— AIM OF THE TASK —
Print the listing below exactly as written.

---------- DATA TO USE

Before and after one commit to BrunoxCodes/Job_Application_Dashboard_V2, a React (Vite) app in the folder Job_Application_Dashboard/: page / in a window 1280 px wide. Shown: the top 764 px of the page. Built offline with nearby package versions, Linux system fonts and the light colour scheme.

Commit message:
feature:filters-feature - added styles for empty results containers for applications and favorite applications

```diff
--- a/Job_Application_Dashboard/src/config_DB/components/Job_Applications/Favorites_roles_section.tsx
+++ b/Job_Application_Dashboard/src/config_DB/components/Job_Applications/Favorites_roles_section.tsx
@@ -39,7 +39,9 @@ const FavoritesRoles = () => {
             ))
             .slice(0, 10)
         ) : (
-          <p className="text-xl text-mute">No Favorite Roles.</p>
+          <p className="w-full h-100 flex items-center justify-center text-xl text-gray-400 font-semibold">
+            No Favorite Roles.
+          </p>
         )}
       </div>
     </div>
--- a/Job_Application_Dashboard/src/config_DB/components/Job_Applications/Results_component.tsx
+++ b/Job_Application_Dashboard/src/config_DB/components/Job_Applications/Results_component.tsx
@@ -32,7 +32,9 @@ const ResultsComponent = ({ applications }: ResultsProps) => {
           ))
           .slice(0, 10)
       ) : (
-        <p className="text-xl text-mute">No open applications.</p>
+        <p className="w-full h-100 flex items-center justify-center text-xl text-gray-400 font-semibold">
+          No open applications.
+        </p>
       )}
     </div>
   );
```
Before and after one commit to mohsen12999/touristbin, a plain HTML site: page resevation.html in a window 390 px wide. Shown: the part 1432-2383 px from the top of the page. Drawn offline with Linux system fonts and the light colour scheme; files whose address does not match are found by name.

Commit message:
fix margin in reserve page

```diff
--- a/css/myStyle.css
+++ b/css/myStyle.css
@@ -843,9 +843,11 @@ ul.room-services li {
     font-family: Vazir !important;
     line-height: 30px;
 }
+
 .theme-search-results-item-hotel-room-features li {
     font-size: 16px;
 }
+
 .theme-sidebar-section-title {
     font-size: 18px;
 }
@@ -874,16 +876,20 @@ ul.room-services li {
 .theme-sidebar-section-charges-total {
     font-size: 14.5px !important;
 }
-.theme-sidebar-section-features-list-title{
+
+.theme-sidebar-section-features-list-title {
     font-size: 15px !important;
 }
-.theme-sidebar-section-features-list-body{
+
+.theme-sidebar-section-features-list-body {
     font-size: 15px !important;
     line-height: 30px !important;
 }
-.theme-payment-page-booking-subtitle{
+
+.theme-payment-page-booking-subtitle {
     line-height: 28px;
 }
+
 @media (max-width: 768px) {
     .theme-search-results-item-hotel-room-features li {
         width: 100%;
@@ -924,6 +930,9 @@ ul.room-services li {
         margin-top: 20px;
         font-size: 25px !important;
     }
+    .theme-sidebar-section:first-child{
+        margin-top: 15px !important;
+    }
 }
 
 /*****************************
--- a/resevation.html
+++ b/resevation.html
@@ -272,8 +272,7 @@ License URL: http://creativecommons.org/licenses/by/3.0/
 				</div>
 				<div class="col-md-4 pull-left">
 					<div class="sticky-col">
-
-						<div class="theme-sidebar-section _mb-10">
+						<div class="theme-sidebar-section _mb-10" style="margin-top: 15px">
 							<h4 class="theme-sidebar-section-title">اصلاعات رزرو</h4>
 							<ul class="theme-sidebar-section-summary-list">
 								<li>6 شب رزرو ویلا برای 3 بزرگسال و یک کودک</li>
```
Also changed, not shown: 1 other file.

--------------------

— RESULT —
Before and after one commit to BrunoxCodes/Job_Application_Dashboard_V2, a React (Vite) app in the folder Job_Application_Dashboard/: page / in a window 1280 px wide. Shown: the top 764 px of the page. Built offline with nearby package versions, Linux system fonts and the light colour scheme.

Commit message:
feature:filters-feature - added styles for empty results containers for applications and favorite applications

```diff
--- a/Job_Application_Dashboard/src/config_DB/components/Job_Applications/Favorites_roles_section.tsx
+++ b/Job_Application_Dashboard/src/config_DB/components/Job_Applications/Favorites_roles_section.tsx
@@ -39,7 +39,9 @@ const FavoritesRoles = () => {
             ))
             .slice(0, 10)
         ) : (
-          <p className="text-xl text-mute">No Favorite Roles.</p>
+          <p className="w-full h-100 flex items-center justify-center text-xl text-gray-400 font-semibold">
+            No Favorite Roles.
+          </p>
         )}
       </div>
     </div>
--- a/Job_Application_Dashboard/src/config_DB/components/Job_Applications/Results_component.tsx
+++ b/Job_Application_Dashboard/src/config_DB/components/Job_Applications/Results_component.tsx
@@ -32,7 +32,9 @@ const ResultsComponent = ({ applications }: ResultsProps) => {
           ))
           .slice(0, 10)
       ) : (
-        <p className="text-xl text-mute">No open applications.</p>
+        <p className="w-full h-100 flex items-center justify-center text-xl text-gray-400 font-semibold">
+          No open applications.
+        </p>
       )}
     </div>
   );
```
Before and after one commit to mohsen12999/touristbin, a plain HTML site: page resevation.html in a window 390 px wide. Shown: the part 1432-2383 px from the top of the page. Drawn offline with Linux system fonts and the light colour scheme; files whose address does not match are found by name.

Commit message:
fix margin in reserve page

```diff
--- a/css/myStyle.css
+++ b/css/myStyle.css
@@ -843,9 +843,11 @@ ul.room-services li {
     font-family: Vazir !important;
     line-height: 30px;
 }
+
 .theme-search-results-item-hotel-room-features li {
     font-size: 16px;
 }
+
 .theme-sidebar-section-title {
     font-size: 18px;
 }
@@ -874,16 +876,20 @@ ul.room-services li {
 .theme-sidebar-section-charges-total {
     font-size: 14.5px !important;
 }
-.theme-sidebar-section-features-list-title{
+
+.theme-sidebar-section-features-list-title {
     font-size: 15px !important;
 }
-.theme-sidebar-section-features-list-body{
+
+.theme-sidebar-section-features-list-body {
     font-size: 15px !important;
     line-height: 30px !important;
 }
-.theme-payment-page-booking-subtitle{
+
+.theme-payment-page-booking-subtitle {
     line-height: 28px;
 }
+
 @media (max-width: 768px) {
     .theme-search-results-item-hotel-room-features li {
         width: 100%;
@@ -924,6 +930,9 @@ ul.room-services li {
         margin-top: 20px;
         font-size: 25px !important;
     }
+    .theme-sidebar-section:first-child{
+        margin-top: 15px !important;
+    }
 }
 
 /*****************************
--- a/resevation.html
+++ b/resevation.html
@@ -272,8 +272,7 @@ License URL: http://creativecommons.org/licenses/by/3.0/
 				</div>
 				<div class="col-md-4 pull-left">
 					<div class="sticky-col">
-
-						<div class="theme-sidebar-section _mb-10">
+						<div class="theme-sidebar-section _mb-10" style="margin-top: 15px">
 							<h4 class="theme-sidebar-section-title">اصلاعات رزرو</h4>
 							<ul class="theme-sidebar-section-summary-list">
 								<li>6 شب رزرو ویلا برای 3 بزرگسال و یک کودک</li>
```
Also changed, not shown: 1 other file.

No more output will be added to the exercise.